Date of Thesis



Although campus sexual assault (CSA) has been studied for decades, it remains prevalent on campuses across the nation, particularly among women. Many survivors still face barriers to reporting these crimes, and those who do report often find a lack of support from the institutions on which they depend. A large portion of extant research focuses on individual factors related to sexual assault and fails to address larger systemic issues. The present study analyzed responses from a sample of 583 undergraduate students at Bucknell University on the Administration-Researcher Campus Climate Collaborative Survey (ARC3), a survey designed to study CSA and related factors. The survey includes measures of sexual assault and institutional responses, and measures of depression and PTSD symptoms were added to explore the relationships between sexual assault, institutional responses, and mental health. In particular, it was hypothesized that experiencing sexual assault would put individuals at a higher risk for depression and PTSD and that experiencing institutional betrayal, or a lack of proactive or reactive support from a trusted institution such as a university, would exacerbate these problems. Additional goals of the study were to examine sexual assault prevalence rates and rates of reporting these incidents to university officials. Through analyzing the data using descriptive and correlational analyses, all hypotheses were supported except the hypothesis that institutional betrayal would exacerbate mental health problems. Explanations of these findings and limitations of the study are discussed. Suggestions are made for future research on CSA and institutional betrayal, centering largely on attending to the complexities of the issues at hand.

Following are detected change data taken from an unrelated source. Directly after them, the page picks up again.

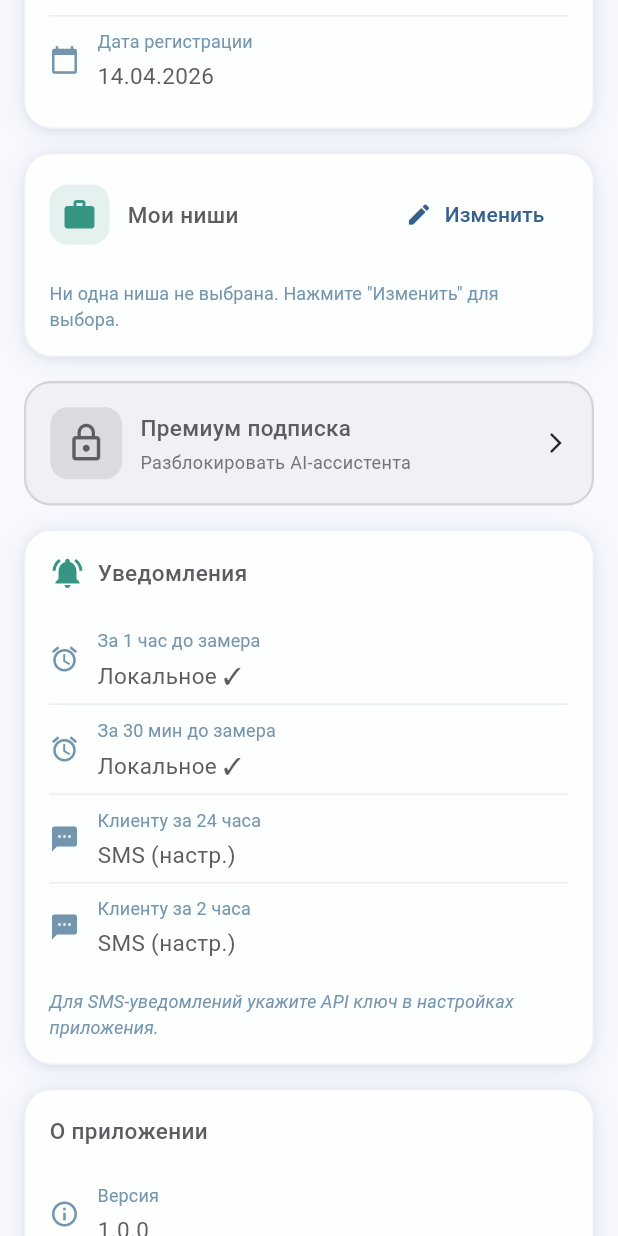
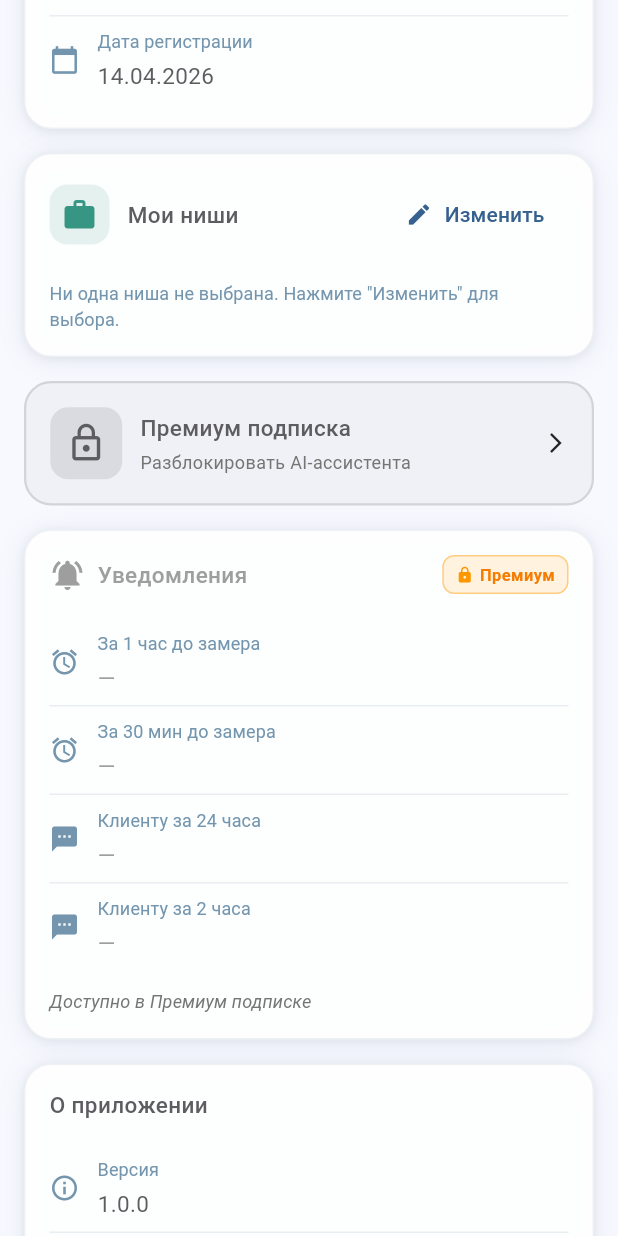
Before and after one commit to morozzz174/MESTRO, a Flutter app: the ProfilePage widget shown alone on an empty page, opened directly, scrolled down 576 dp, on a phone screen of 412 x 824 dp. Run offline on Flutter 3.47's test engine with Material 3 defaults, Android fonts, the phone set to English and light mode, and no system bars; our stand-ins replace equatable, file_picker, flutter_bloc, flutter_dotenv, flutter_local_notifications, geolocator and 8 more; missing offline and left inert: excel; accounts and stored records are empty.

Commit message:
fix: Noto Sans Cyrillic font for PDF + notifications premium lock

```diff
--- a/lib/features/profile/presentation/pages/profile_page.dart
+++ b/lib/features/profile/presentation/pages/profile_page.dart
@@ -574,8 +574,10 @@ class _ProfilePageState extends State<ProfilePage> {
 
         const SizedBox(height: AppDesign.spacing16),
 
-        // Настройки уведомлений
-        Container(
+        // Настройки уведомлений (только для премиума)
+        GestureDetector(
+          onTap: !_isPremium ? () => _showPremiumDialog(context) : null,
+          child: Container(
             decoration: AppDesign.cardDecoration,
             child: Padding(
               padding: const EdgeInsets.all(AppDesign.spacing16),
@@ -584,38 +586,80 @@ class _ProfilePageState extends State<ProfilePage> {
                 children: [
                   Row(
                     children: [
-                    const Icon(
+                      Icon(
                         Icons.notifications_active,
-                      color: AppDesign.accentTeal,
+                        color: _isPremium ? AppDesign.accentTeal : Colors.grey,
                       ),
                       const SizedBox(width: AppDesign.spacing8),
-                    Text('Уведомления', style: AppDesign.subtitleStyle),
+                      Text(
+                        'Уведомления',
+                        style: AppDesign.subtitleStyle.copyWith(
+                          color: _isPremium ? null : Colors.grey,
+                        ),
+                      ),
+                      const Spacer(),
+                      if (!_isPremium)
+                        Container(
+                          padding: const EdgeInsets.symmetric(
+                            horizontal: 8,
+                            vertical: 4,
+                          ),
+                          decoration: BoxDecoration(
+                            color: Colors.orange.shade50,
+                            borderRadius: BorderRadius.circular(8),
+                            border: Border.all(color: Colors.orange.shade200),
+                          ),
+                          child: Row(
+                            mainAxisSize: MainAxisSize.min,
+                            children: [
+                              const Icon(
+                                Icons.lock,
+                                size: 12,
+                                color: Colors.orange,
+                              ),
+                              const SizedBox(width: 4),
+                              Text(
+                                'Премиум',
+                                style: TextStyle(
+                                  fontSize: 11,
+                                  fontWeight: FontWeight.w600,
+                                  color: Colors.orange.shade700,
+                                ),
+                              ),
+                            ],
+                          ),
+                        ),
                     ],
                   ),
                   const SizedBox(height: AppDesign.spacing16),
                   _InfoRow(
                     icon: Icons.alarm,
                     label: 'За 1 час до замера',
-                  value: 'Локальное ✓',
+                    value: _isPremium ? 'Локальное ✓' : '—',
+                    valueColor: _isPremium ? null : Colors.grey,
                   ),
                   AppDesign.separator(),
                   _InfoRow(
                     icon: Icons.alarm,
                     label: 'За 30 мин до замера',
-                  value: 'Локальное ✓',
+                    value: _isPremium ? 'Локальное ✓' : '—',
+                    valueColor: _isPremium ? null : Colors.grey,
                   ),
                   AppDesign.separator(),
                   _InfoRow(
                     icon: Icons.sms,
                     label: 'Клиенту за 24 часа',
-                  value: 'SMS (настр.)',
+                    value: _isPremium ? 'SMS (настр.)' : '—',
+                    valueColor: _isPremium ? null : Colors.grey,
                   ),
                   AppDesign.separator(),
                   _InfoRow(
                     icon: Icons.sms,
                     label: 'Клиенту за 2 часа',
-                  value: 'SMS (настр.)',
+                    value: _isPremium ? 'SMS (настр.)' : '—',
+                    valueColor: _isPremium ? null : Colors.grey,
                   ),
+                  if (_isPremium) ...[
                     const SizedBox(height: AppDesign.spacing12),
                     Text(
                       'Для SMS-уведомлений укажите API ключ в настройках приложения.',
@@ -623,7 +667,18 @@ class _ProfilePageState extends State<ProfilePage> {
                         fontStyle: FontStyle.italic,
                       ),
                     ),
+                  ] else ...[
+                    const SizedBox(height: AppDesign.spacing12),
+                    Text(
+                      'Доступно в Премиум подписке',
+                      style: AppDesign.captionStyle.copyWith(
+                        fontStyle: FontStyle.italic,
+                        color: Colors.grey.shade600,
+                      ),
+                    ),
                   ],
+                ],
+              ),
             ),
           ),
         ),
@@ -805,11 +860,13 @@ class _InfoRow extends StatelessWidget {
   final IconData icon;
   final String label;
   final String value;
+  final Color? valueColor;
 
   const _InfoRow({
     required this.icon,
     required this.label,
     required this.value,
+    this.valueColor,
   });
 
   @override
@@ -826,7 +883,10 @@ class _InfoRow extends StatelessWidget {
               children: [
                 Text(label, style: AppDesign.captionStyle),
                 const SizedBox(height: AppDesign.spacing4),
-                Text(value, style: AppDesign.bodyStyle),
+                Text(
+                  value,
+                  style: AppDesign.bodyStyle.copyWith(color: valueColor),
+                ),
               ],
             ),
           ),
--- a/lib/services/construction_drawing_generator.dart
+++ b/lib/services/construction_drawing_generator.dart
@@ -24,9 +24,9 @@ class ConstructionDrawingGenerator {
     try {
       final pdf = pw.Document();
 
-      // Шрифты — используем Roboto с поддержкой кириллицы
-      final regular = await _loadFont('roboto_cyrillic.ttf');
-      final bold = await _loadFont('roboto_cyrillic.ttf');
+      // Шрифты — используем Noto Sans с полной поддержкой кириллицы
+      final regular = await _loadFont('noto_sans_cyrillic.ttf');
+      final bold = await _loadFont('noto_sans_cyrillic.ttf');
 
       pdf.addPage(
         pw.MultiPage(
--- a/lib/utils/pdf_generator.dart
+++ b/lib/utils/pdf_generator.dart
@@ -13,8 +13,8 @@ class PdfGenerator {
   /// Загрузить шрифт с поддержкой кириллицы из assets
   static Future<pw.Font> _loadFont(String assetName) async {
     try {
-      // Используем Roboto с гарантированной поддержкой кириллицы
-      final data = await rootBundle.load('assets/fonts/roboto_cyrillic.ttf');
+      // Используем Noto Sans с гарантированной поддержкой кириллицы (Google Fonts)
+      final data = await rootBundle.load('assets/fonts/noto_sans_cyrillic.ttf');
       return pw.Font.ttf(data.buffer.asByteData());
     } catch (e) {
       AppLogger.warn('PdfGenerator', 'Шрифт не найден: $e');
@@ -23,8 +23,8 @@ class PdfGenerator {
   }
 
   static Future<File> generateProposal(Order order) async {
-    final font = await _loadFont('roboto_cyrillic.ttf');
-    final fontBold = await _loadFont('roboto_cyrillic.ttf');
+    final font = await _loadFont('noto_sans_cyrillic.ttf');
+    final fontBold = await _loadFont('noto_sans_cyrillic.ttf');
     final pdf = pw.Document();
     final dateFormat = DateFormat('dd.MM.yyyy HH:mm', 'ru');
     final currencyFormat = NumberFormat.currency(
@@ -627,8 +627,8 @@ class PdfGenerator {
 
   /// Генерация PDF плана помещения (для Floor Plan)
   static Future<File> generateFloorPlanPdf(Order order) async {
-    final font = await _loadFont('roboto_cyrillic.ttf');
-    final fontBold = await _loadFont('roboto_cyrillic.ttf');
+    final font = await _loadFont('noto_sans_cyrillic.ttf');
+    final fontBold = await _loadFont('noto_sans_cyrillic.ttf');
     final pdf = pw.Document();
 
     final currencyFormat = NumberFormat.currency(
```
Also changed, not shown: assets/fonts/noto_sans_cyrillic.ttf (added). Lines whose indentation alone changed are shown as unchanged.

sexual assault, mental health, institutional betrayal

Access Type

Honors Thesis (Bucknell Access Only)

Degree Type

Bachelor of Arts



First Advisor

William F. Flack Jr.